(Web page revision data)
[Start of Attachment]
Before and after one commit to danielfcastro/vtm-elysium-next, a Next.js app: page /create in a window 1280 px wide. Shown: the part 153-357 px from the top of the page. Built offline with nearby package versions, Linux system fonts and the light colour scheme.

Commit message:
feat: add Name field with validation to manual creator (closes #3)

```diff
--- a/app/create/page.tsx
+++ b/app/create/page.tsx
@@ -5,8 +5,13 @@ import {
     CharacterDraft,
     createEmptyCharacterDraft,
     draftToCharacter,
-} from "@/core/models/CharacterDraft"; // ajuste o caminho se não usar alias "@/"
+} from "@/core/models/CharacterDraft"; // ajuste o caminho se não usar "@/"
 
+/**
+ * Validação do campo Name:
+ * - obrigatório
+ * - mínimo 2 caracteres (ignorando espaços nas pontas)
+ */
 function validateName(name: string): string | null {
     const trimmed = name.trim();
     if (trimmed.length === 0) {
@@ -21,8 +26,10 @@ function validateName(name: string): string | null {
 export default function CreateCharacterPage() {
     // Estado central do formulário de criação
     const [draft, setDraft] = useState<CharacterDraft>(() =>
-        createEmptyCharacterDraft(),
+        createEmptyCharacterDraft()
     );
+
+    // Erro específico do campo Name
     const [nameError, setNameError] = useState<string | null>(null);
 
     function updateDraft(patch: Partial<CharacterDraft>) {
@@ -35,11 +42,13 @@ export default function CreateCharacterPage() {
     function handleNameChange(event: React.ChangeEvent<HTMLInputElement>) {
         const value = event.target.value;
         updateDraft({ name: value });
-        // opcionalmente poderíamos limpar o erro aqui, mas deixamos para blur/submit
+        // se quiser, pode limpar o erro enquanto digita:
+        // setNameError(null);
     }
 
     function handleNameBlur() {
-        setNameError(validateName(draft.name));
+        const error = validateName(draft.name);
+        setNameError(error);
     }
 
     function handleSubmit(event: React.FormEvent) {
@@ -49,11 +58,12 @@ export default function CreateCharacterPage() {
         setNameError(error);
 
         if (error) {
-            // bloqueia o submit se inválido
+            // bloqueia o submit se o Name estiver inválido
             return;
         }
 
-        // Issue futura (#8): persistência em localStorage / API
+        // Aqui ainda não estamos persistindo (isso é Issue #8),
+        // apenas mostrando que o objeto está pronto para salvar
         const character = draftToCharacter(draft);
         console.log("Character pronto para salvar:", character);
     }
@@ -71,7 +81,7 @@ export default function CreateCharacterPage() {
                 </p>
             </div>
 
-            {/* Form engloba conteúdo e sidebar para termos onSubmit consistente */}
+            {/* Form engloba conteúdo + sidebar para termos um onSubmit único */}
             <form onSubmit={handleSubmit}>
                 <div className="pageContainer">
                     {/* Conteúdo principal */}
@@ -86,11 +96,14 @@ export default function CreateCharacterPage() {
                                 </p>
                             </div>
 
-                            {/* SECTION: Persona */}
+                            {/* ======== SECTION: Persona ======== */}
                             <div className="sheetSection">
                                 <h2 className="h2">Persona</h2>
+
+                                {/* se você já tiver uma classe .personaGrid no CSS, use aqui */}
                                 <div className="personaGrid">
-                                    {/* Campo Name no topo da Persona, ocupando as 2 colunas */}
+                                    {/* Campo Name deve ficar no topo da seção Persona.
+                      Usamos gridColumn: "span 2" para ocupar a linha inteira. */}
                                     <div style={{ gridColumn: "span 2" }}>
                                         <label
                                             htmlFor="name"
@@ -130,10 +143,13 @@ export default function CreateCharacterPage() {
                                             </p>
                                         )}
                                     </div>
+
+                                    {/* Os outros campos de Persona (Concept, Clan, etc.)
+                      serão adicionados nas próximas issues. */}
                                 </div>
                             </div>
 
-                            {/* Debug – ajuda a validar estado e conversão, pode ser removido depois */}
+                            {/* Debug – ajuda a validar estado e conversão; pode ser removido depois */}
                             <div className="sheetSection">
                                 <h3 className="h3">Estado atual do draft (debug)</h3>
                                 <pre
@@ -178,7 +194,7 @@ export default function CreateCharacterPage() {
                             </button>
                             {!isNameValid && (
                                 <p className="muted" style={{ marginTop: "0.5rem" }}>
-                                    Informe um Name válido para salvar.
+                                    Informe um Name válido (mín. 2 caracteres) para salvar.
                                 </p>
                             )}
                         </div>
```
[End of Attachment]
[Start of Attachment]
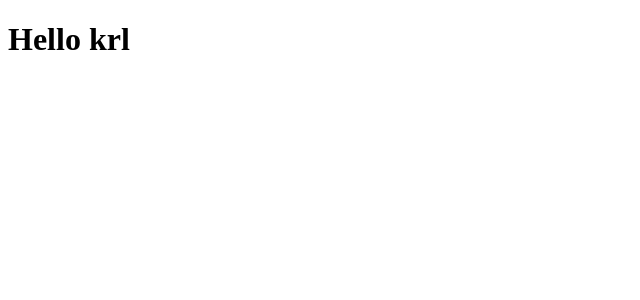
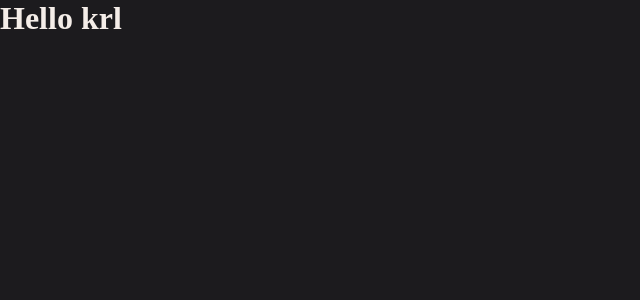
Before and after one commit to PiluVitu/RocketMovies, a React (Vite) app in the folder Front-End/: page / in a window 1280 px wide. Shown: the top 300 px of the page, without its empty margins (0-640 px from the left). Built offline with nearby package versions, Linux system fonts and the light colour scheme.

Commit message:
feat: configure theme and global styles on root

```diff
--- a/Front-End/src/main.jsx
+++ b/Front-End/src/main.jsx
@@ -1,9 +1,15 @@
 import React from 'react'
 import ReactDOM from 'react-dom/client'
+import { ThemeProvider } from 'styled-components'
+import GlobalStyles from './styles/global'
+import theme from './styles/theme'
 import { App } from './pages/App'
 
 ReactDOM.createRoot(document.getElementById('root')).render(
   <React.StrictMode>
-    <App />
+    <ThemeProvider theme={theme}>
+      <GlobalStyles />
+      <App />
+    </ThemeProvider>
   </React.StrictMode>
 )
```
[End of Attachment]
[Start of Attachment]
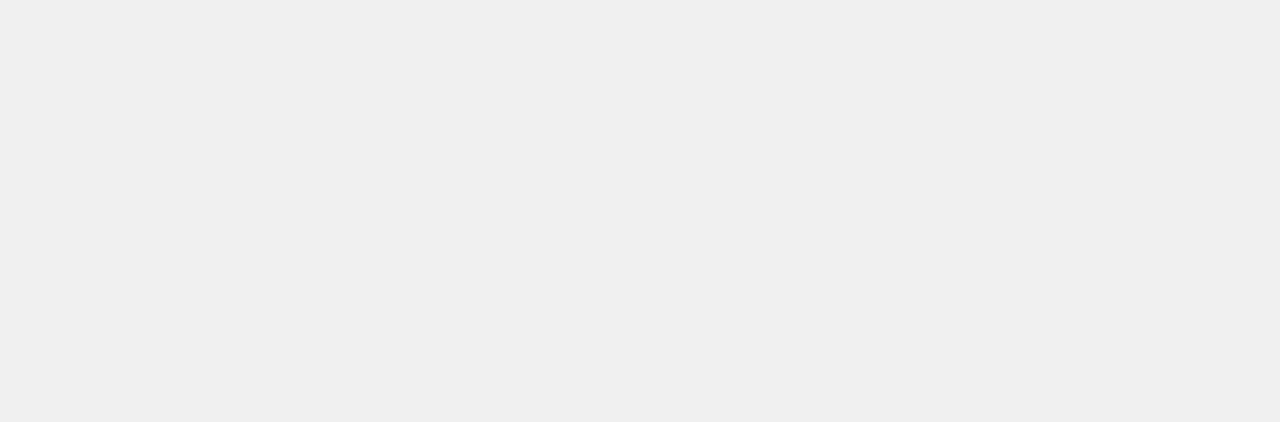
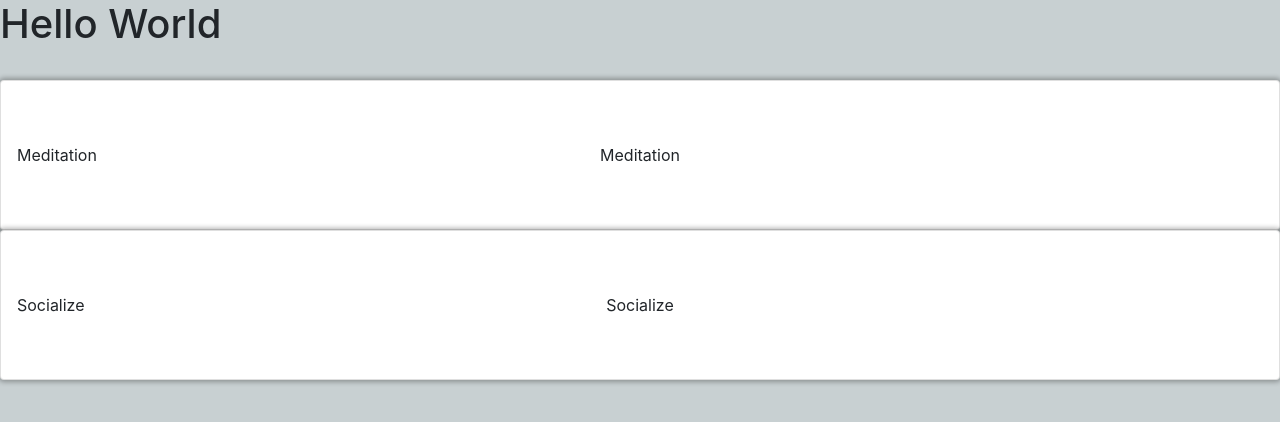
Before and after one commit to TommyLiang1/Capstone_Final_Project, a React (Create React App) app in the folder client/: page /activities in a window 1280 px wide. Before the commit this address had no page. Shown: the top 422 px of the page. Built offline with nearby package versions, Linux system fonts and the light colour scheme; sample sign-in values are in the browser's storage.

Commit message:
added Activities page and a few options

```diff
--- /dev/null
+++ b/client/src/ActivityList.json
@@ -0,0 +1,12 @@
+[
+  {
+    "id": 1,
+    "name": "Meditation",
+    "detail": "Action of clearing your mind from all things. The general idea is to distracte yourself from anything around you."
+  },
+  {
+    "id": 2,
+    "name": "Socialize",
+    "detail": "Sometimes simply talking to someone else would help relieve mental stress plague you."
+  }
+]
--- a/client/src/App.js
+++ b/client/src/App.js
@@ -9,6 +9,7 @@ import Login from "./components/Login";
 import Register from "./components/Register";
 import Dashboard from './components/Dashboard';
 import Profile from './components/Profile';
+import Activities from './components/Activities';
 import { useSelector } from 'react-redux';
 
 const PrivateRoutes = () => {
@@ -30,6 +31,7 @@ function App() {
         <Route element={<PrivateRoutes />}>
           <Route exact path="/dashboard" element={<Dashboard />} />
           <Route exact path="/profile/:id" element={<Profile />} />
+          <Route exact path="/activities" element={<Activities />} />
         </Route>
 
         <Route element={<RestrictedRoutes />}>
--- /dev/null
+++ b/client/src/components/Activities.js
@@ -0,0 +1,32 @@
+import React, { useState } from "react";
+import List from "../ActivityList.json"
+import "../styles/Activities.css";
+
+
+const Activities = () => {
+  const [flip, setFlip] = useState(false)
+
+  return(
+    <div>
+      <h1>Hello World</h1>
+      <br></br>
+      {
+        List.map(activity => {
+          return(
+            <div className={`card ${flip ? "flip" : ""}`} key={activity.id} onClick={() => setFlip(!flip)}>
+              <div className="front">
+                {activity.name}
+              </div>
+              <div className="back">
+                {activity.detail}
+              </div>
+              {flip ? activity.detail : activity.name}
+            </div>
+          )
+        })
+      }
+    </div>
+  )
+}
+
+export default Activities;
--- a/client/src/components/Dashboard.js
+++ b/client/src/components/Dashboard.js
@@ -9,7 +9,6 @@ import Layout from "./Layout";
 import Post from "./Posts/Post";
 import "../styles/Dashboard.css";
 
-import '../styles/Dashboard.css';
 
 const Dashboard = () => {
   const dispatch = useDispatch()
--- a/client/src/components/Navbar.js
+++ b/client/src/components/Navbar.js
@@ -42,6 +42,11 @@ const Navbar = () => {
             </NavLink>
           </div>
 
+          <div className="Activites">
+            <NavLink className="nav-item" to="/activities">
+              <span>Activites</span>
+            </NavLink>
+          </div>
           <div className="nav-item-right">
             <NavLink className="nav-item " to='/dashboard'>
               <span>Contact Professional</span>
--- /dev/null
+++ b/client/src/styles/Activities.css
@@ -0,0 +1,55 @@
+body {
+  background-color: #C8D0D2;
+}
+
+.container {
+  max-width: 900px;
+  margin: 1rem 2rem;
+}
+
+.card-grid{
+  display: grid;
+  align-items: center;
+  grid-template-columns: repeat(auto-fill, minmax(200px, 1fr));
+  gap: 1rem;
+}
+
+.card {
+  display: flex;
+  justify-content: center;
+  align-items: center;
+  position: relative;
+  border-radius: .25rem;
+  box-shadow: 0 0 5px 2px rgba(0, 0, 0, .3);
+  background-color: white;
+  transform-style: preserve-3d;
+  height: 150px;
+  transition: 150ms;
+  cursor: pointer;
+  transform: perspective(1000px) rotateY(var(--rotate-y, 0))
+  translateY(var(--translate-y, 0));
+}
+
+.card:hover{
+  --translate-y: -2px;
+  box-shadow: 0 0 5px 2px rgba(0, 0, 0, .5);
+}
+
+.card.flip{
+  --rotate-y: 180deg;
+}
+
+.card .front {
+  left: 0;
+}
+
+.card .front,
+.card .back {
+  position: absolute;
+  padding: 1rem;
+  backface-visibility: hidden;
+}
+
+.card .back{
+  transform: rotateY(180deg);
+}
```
[End of Attachment]
## EXERCISE DIRECTIONS:
Copy all lines above where "useState" is present.

## SOLUTION TO THE PROBLEM:
     const [draft, setDraft] = useState<CharacterDraft>(() =>
     const [nameError, setNameError] = useState<string | null>(null);
+import React, { useState } from "react";
+  const [flip, setFlip] = useState(false)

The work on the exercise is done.